### [ASSIGNMENT]
Please tally the lines below that contain the string "使用中時間" and reply with that figure only.

### [DATASET RECORDS]

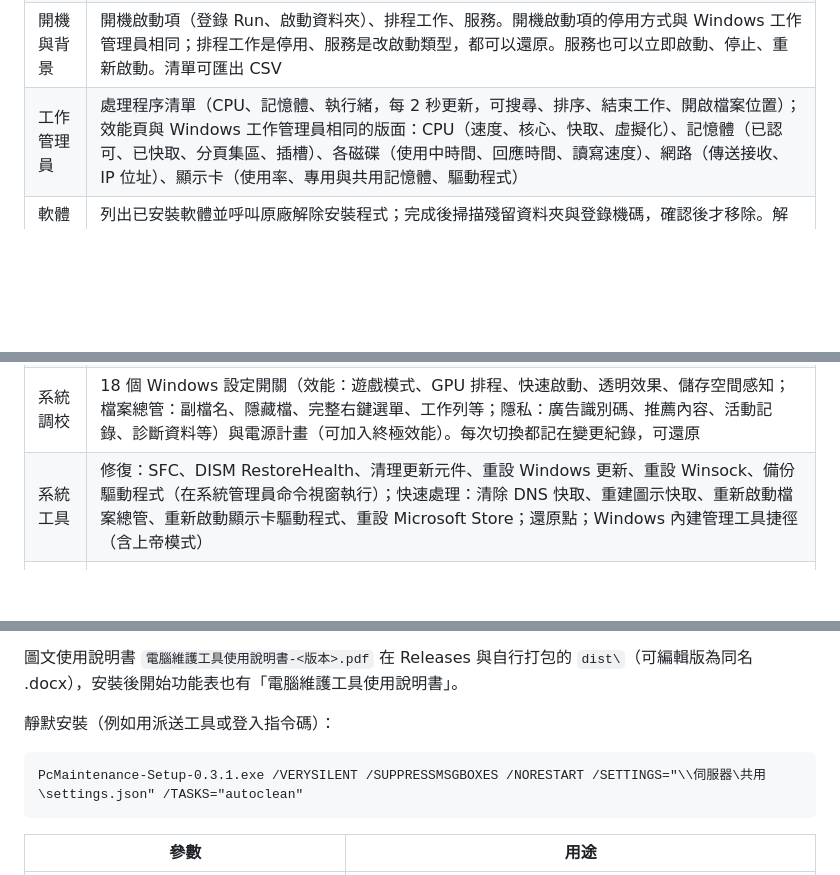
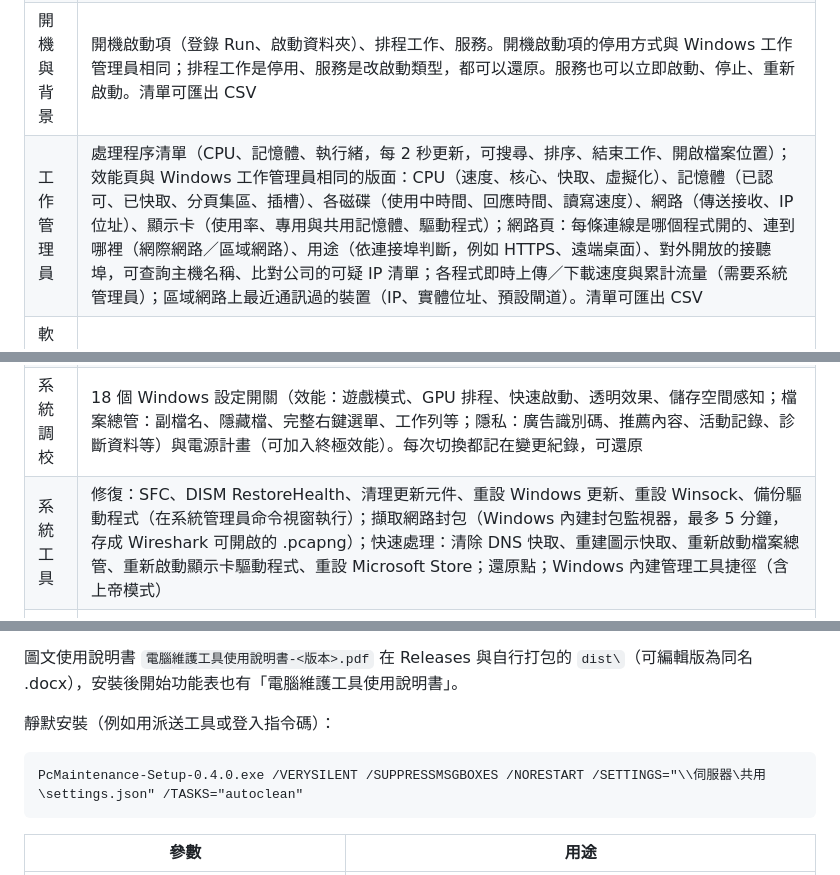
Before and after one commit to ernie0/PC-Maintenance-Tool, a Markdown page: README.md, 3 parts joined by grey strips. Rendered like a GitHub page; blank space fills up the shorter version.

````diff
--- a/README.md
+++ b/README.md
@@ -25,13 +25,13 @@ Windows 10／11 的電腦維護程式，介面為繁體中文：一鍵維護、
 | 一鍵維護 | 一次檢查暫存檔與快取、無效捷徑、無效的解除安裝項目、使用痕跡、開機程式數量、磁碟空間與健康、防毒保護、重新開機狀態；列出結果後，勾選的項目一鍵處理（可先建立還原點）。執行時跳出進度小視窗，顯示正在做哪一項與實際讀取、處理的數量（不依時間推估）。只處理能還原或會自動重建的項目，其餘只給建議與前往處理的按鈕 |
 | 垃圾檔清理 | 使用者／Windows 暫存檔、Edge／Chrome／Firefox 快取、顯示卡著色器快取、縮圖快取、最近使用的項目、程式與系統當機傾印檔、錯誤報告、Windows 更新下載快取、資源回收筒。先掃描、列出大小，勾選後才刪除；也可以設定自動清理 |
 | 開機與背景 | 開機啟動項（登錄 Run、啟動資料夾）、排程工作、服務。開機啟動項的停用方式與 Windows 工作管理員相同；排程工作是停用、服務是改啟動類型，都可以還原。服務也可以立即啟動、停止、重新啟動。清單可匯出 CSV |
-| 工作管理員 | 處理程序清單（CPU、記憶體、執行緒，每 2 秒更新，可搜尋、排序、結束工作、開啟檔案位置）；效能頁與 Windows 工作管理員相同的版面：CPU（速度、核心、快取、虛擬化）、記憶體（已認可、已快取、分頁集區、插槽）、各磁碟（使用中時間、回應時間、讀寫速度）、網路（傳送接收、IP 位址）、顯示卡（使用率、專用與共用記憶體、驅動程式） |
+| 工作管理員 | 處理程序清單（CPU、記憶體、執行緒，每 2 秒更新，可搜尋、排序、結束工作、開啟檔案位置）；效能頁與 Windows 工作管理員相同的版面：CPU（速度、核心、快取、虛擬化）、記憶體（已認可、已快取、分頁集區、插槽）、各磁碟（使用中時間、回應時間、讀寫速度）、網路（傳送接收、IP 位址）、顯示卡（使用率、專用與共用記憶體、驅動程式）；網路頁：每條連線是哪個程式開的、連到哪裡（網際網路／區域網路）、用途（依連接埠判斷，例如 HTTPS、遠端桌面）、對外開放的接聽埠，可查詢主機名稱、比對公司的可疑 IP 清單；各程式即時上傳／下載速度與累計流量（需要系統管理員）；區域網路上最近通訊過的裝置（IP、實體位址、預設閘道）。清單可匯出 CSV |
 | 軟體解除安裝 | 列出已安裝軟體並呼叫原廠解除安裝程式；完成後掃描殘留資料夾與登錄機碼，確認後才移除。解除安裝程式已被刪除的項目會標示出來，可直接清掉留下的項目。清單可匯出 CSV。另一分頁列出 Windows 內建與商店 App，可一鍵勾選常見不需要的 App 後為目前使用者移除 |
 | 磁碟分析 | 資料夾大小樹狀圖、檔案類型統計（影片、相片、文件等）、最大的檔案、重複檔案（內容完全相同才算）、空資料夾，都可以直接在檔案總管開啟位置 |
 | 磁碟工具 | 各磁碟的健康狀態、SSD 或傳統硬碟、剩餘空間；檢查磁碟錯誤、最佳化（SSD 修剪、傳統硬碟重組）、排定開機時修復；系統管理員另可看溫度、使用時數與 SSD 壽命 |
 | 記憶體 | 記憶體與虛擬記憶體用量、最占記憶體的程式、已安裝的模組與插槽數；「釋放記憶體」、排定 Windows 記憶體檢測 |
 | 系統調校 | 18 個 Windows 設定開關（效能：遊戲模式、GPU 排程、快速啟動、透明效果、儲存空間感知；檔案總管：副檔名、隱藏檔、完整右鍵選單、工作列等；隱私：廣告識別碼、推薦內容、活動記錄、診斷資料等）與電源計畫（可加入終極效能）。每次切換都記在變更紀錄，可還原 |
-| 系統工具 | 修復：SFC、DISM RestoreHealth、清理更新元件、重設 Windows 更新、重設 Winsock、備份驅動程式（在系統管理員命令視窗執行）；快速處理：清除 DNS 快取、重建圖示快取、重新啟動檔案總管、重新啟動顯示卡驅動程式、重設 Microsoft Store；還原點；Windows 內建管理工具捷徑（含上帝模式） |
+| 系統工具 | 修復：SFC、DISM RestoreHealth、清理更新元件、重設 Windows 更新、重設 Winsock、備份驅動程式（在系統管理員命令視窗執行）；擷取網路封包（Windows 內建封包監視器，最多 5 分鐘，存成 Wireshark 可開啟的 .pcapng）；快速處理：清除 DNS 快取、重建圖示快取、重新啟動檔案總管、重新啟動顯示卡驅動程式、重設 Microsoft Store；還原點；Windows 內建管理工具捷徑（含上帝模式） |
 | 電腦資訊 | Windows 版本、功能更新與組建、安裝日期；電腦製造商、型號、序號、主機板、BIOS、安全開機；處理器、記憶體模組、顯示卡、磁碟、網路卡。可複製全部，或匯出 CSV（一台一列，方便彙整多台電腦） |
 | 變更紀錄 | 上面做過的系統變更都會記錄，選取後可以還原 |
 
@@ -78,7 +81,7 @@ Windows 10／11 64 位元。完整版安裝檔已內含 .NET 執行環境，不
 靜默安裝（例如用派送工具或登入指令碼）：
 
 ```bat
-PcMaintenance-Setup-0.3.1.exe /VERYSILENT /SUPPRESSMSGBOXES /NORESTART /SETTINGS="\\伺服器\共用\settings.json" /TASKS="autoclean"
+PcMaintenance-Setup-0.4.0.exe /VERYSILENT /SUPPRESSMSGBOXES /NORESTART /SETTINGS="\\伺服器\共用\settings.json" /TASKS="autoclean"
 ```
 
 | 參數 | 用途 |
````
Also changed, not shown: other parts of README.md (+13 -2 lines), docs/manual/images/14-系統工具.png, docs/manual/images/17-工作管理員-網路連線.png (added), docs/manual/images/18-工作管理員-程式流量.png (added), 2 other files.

### [SOLUTION]
2